**Work item**
Reproduce every entry exactly and leave its pictures out.

**Data**
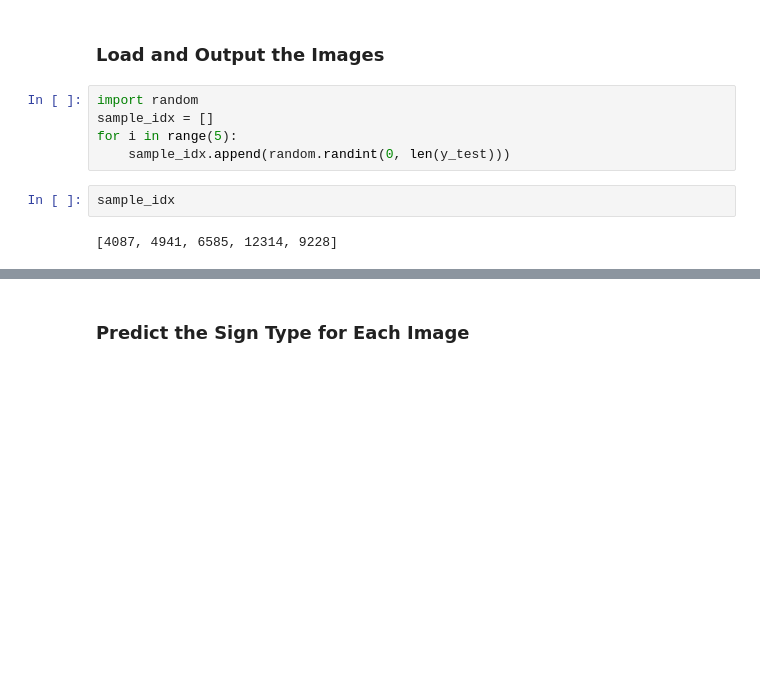
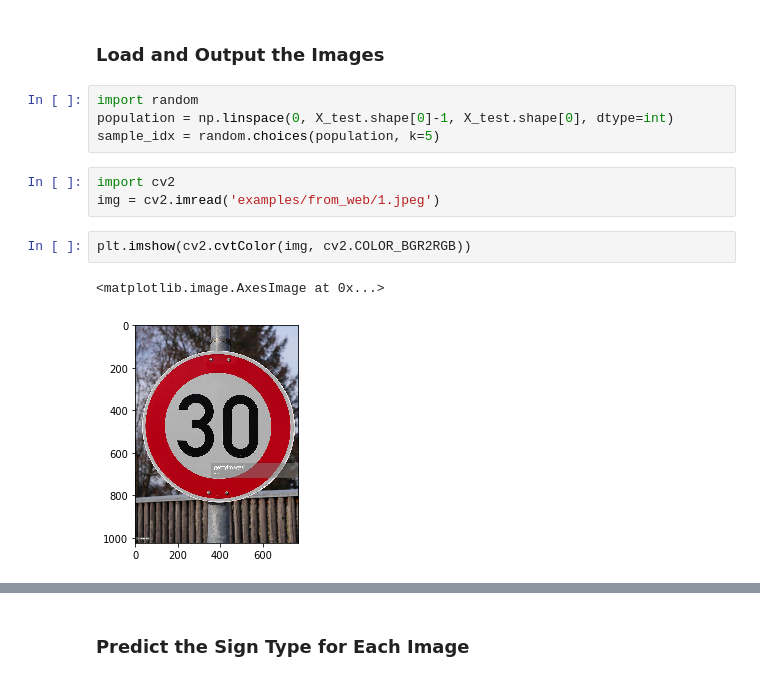
Before and after one commit to ni40in/CarND-Traffic-Sign-Classifier-Project, a Jupyter notebook: Traffic_Sign_Classifier.ipynb, the cells around one changed output, grey strips where cells are left out. Saved outputs shown, nothing was run; the diff lists cells and outputs as text; blank space fills up the shorter version.

```diff
--- a/Traffic_Sign_Classifier.ipynb
+++ b/Traffic_Sign_Classifier.ipynb
@@ -325,12 +367,15 @@ To give yourself more insight into how your model is working, download at least
 You may find `signnames.csv` useful as it contains mappings from the class id (integer) to the actual sign name.
 # %% [markdown]
 ### Load and Output the Images
-# %%
-import random
-sample_idx = []
-for i in range(5):
-    sample_idx.append(random.randint(0, len(y_test)))
-# %%
-sample_idx
-# %% [output]
-[4087, 4941, 6585, 12314, 9228]
+# %%
+import random
+population = np.linspace(0, X_test.shape[0]-1, X_test.shape[0], dtype=int)
+sample_idx = random.choices(population, k=5)
+# %%
+import cv2
+img = cv2.imread('examples/from_web/1.jpeg')
+# %%
+plt.imshow(cv2.cvtColor(img, cv2.COLOR_BGR2RGB))
+# %% [output]
+<matplotlib.image.AxesImage at 0x...>
+[figure, added]
```
Also changed, not shown: parts of 30 cells of this notebook, 1 other file.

**Answer for this exercise**
Before and after one commit to ni40in/CarND-Traffic-Sign-Classifier-Project, a Jupyter notebook: Traffic_Sign_Classifier.ipynb, the cells around one changed output, grey strips where cells are left out. Saved outputs shown, nothing was run; the diff lists cells and outputs as text; blank space fills up the shorter version.

```diff
--- a/Traffic_Sign_Classifier.ipynb
+++ b/Traffic_Sign_Classifier.ipynb
@@ -325,12 +367,15 @@ To give yourself more insight into how your model is working, download at least
 You may find `signnames.csv` useful as it contains mappings from the class id (integer) to the actual sign name.
 # %% [markdown]
 ### Load and Output the Images
-# %%
-import random
-sample_idx = []
-for i in range(5):
-    sample_idx.append(random.randint(0, len(y_test)))
-# %%
-sample_idx
-# %% [output]
-[4087, 4941, 6585, 12314, 9228]
+# %%
+import random
+population = np.linspace(0, X_test.shape[0]-1, X_test.shape[0], dtype=int)
+sample_idx = random.choices(population, k=5)
+# %%
+import cv2
+img = cv2.imread('examples/from_web/1.jpeg')
+# %%
+plt.imshow(cv2.cvtColor(img, cv2.COLOR_BGR2RGB))
+# %% [output]
+<matplotlib.image.AxesImage at 0x...>
+[figure, added]
```
Also changed, not shown: parts of 30 cells of this notebook, 1 other file.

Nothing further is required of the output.